--- START ---
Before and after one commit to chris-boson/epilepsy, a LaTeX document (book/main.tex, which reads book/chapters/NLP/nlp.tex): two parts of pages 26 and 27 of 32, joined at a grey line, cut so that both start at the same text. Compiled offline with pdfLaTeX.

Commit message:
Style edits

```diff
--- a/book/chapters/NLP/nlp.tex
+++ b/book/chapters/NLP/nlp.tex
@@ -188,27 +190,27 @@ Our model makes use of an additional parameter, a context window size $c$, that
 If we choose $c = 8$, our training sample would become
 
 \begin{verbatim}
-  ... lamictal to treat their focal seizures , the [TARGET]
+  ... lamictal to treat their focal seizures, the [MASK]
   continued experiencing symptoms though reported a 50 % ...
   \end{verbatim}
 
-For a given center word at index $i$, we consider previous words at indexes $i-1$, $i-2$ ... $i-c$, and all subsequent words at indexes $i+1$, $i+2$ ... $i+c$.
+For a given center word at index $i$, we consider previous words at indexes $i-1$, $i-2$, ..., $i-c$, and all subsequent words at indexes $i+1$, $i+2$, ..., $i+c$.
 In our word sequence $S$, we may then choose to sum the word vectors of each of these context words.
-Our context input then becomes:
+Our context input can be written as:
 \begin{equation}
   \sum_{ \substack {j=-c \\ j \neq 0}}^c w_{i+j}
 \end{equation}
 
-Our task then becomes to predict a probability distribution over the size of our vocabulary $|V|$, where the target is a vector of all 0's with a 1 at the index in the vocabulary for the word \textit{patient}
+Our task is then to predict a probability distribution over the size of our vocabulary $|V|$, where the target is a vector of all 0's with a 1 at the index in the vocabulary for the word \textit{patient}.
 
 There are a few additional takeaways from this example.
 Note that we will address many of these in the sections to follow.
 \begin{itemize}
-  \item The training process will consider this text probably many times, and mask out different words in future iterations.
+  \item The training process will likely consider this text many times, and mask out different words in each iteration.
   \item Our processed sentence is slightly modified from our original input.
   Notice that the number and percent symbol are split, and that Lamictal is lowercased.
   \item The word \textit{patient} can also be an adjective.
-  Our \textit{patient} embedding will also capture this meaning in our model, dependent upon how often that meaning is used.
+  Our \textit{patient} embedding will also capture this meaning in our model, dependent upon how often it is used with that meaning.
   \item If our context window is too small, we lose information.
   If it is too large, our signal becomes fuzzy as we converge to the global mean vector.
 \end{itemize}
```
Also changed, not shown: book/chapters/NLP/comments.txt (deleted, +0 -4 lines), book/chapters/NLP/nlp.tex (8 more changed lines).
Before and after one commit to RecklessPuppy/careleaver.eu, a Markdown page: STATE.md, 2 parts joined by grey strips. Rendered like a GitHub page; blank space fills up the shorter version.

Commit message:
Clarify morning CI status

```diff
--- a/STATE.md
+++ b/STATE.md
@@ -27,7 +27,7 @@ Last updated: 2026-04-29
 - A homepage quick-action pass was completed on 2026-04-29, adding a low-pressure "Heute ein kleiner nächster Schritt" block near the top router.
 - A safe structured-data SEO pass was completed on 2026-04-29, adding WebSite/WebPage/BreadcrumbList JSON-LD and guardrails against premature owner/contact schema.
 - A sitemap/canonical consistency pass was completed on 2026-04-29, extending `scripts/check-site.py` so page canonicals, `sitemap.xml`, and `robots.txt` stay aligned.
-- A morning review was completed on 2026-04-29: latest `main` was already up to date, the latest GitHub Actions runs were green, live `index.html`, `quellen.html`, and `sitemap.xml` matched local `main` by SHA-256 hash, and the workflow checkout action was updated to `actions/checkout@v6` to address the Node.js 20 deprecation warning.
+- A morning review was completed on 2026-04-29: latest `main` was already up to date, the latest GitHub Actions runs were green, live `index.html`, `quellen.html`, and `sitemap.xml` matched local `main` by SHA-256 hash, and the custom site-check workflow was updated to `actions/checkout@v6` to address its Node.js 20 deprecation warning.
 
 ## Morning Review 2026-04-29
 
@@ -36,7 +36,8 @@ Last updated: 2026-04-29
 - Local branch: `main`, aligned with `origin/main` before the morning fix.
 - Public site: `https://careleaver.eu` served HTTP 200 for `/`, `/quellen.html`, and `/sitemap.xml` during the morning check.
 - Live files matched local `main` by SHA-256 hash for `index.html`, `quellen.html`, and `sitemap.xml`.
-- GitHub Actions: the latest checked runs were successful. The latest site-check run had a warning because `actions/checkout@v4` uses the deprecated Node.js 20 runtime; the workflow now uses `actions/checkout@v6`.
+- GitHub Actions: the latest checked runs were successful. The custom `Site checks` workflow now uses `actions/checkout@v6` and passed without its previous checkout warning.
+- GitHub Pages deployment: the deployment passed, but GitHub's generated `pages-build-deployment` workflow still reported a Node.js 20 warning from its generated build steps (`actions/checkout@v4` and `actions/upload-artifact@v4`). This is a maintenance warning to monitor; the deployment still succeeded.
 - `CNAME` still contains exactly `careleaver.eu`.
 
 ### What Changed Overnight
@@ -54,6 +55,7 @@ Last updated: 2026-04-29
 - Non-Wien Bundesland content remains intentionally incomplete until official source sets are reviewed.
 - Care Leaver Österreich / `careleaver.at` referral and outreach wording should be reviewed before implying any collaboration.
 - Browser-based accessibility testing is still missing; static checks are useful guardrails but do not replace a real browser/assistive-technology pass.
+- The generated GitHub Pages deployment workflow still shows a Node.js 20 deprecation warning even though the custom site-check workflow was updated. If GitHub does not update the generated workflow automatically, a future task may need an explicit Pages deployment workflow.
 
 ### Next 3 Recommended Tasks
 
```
--- END ---
▸ What to work on: If a line in the records contains the word "consider", copy it.

▸ Response area:
-For a given center word at index $i$, we consider previous words at indexes $i-1$, $i-2$ ... $i-c$, and all subsequent words at indexes $i+1$, $i+2$ ... $i+c$.
+For a given center word at index $i$, we consider previous words at indexes $i-1$, $i-2$, ..., $i-c$, and all subsequent words at indexes $i+1$, $i+2$, ..., $i+c$.
-  \item The training process will consider this text probably many times, and mask out different words in future iterations.
+  \item The training process will likely consider this text many times, and mask out different words in each iteration.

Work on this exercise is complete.